▶ Data for this exercise:
- - -

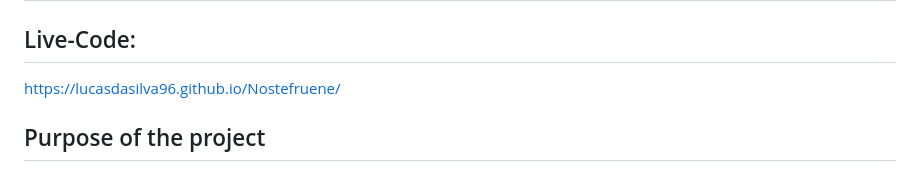
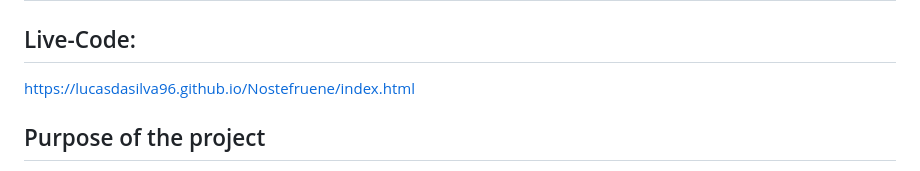
Before and after one commit to LucasDaSilva96/Nostefruene, a Markdown page: README.md, the part around the change. Drawn GitHub-style.

Commit message:
Update README.md
New url to the live version

```diff
--- a/README.md
+++ b/README.md
@@ -1,7 +1,7 @@
 # Title: Nøstefruene AS, The best yarn-store in Elverum/Norway.
 
 ## Live-Code:
-https://lucasdasilva96.github.io/Nostefruene/
+https://lucasdasilva96.github.io/Nostefruene/index.html
 
 ## Purpose of the project
 
```
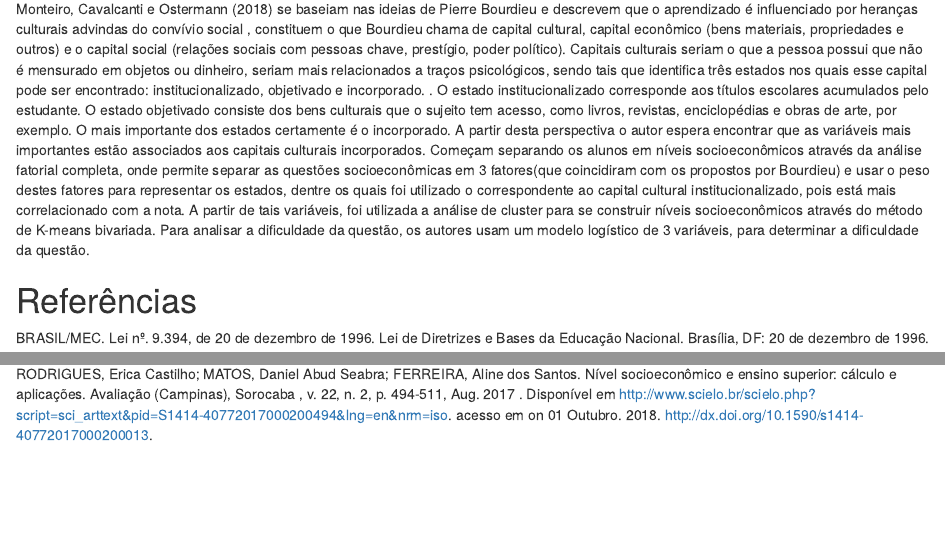
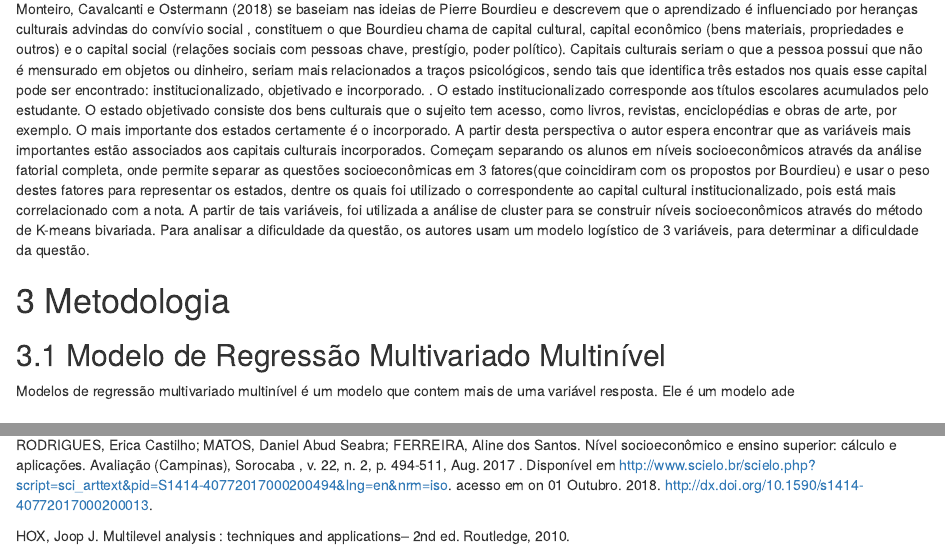
Before and after one commit to euzbio/TCC, an R Markdown document (tcc.Rmd): the page in a window 1100 px wide, from 2740 px down, and a second part further down, joined at a grey line. Rendered offline with R 4.5, knitr and Pandoc, with nearby package versions; drawn as R Markdown's standard HTML page in place of the format the file asks for.

Commit message:
Update tcc.Rmd

```diff
--- a/tcc.Rmd
+++ b/tcc.Rmd
@@ -86,8 +86,11 @@ Monteiro, Cavalcanti e Ostermann (2018) se baseiam nas ideias de Pierre Bourdieu
 Começam separando os alunos em níveis socioeconômicos através da análise fatorial completa, onde permite separar as questões socioeconômicas em 3 fatores(que coincidiram com os propostos por Bourdieu) e usar o peso destes fatores para representar  os estados, dentre os quais foi utilizado o correspondente ao capital cultural institucionalizado, pois está mais correlacionado com a nota. A partir de tais variáveis, foi utilizada a análise de cluster para se construir níveis socioeconômicos através do método de K-means bivariada.
 Para analisar a dificuldade da questão, os autores usam um modelo logístico de 3 variáveis, para determinar a dificuldade da questão.
 
+# 3 Metodologia
 
+## 3.1 Modelo de Regressão Multivariado Multinível
 
+Modelos de regressão multivariado multinível é um modelo que contem mais de uma variável resposta. Ele é um modelo ade
 \newpage
 
 # Referências
@@ -109,3 +111,5 @@ MONTEIRO, Matheus;  Cavalcanti, Cláudio; Ostermann, Fernanda; Uma busca por que
 P. Bourdieu, in: Handbook of Theory and Research for the Sociology of Education, edited by J. Richardson (Greenwood, New York, 1986), p. 241.
 
 RODRIGUES, Erica Castilho; MATOS, Daniel Abud Seabra; FERREIRA, Aline dos Santos. Nível socioeconômico e ensino superior: cálculo e aplicações. Avaliação (Campinas),  Sorocaba ,  v. 22, n. 2, p. 494-511,  Aug.  2017 .   Disponível em <http://www.scielo.br/scielo.php?script=sci_arttext&pid=S1414-40772017000200494&lng=en&nrm=iso>. acesso em on  01  Outubro.  2018.  http://dx.doi.org/10.1590/s1414-40772017000200013.
+
+HOX, Joop J. Multilevel analysis : techniques and applications– 2nd ed. Routledge, 2010.
```
Also changed, not shown: tcc.Rmd (3 more changed lines).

- - -

▶ Task prompt: Filter the listing for the word "Markdown" and copy each line that has it.

▶ Your solution:
Before and after one commit to LucasDaSilva96/Nostefruene, a Markdown page: README.md, the part around the change. Drawn GitHub-style.
Before and after one commit to euzbio/TCC, an R Markdown document (tcc.Rmd): the page in a window 1100 px wide, from 2740 px down, and a second part further down, joined at a grey line. Rendered offline with R 4.5, knitr and Pandoc, with nearby package versions; drawn as R Markdown's standard HTML page in place of the format the file asks for.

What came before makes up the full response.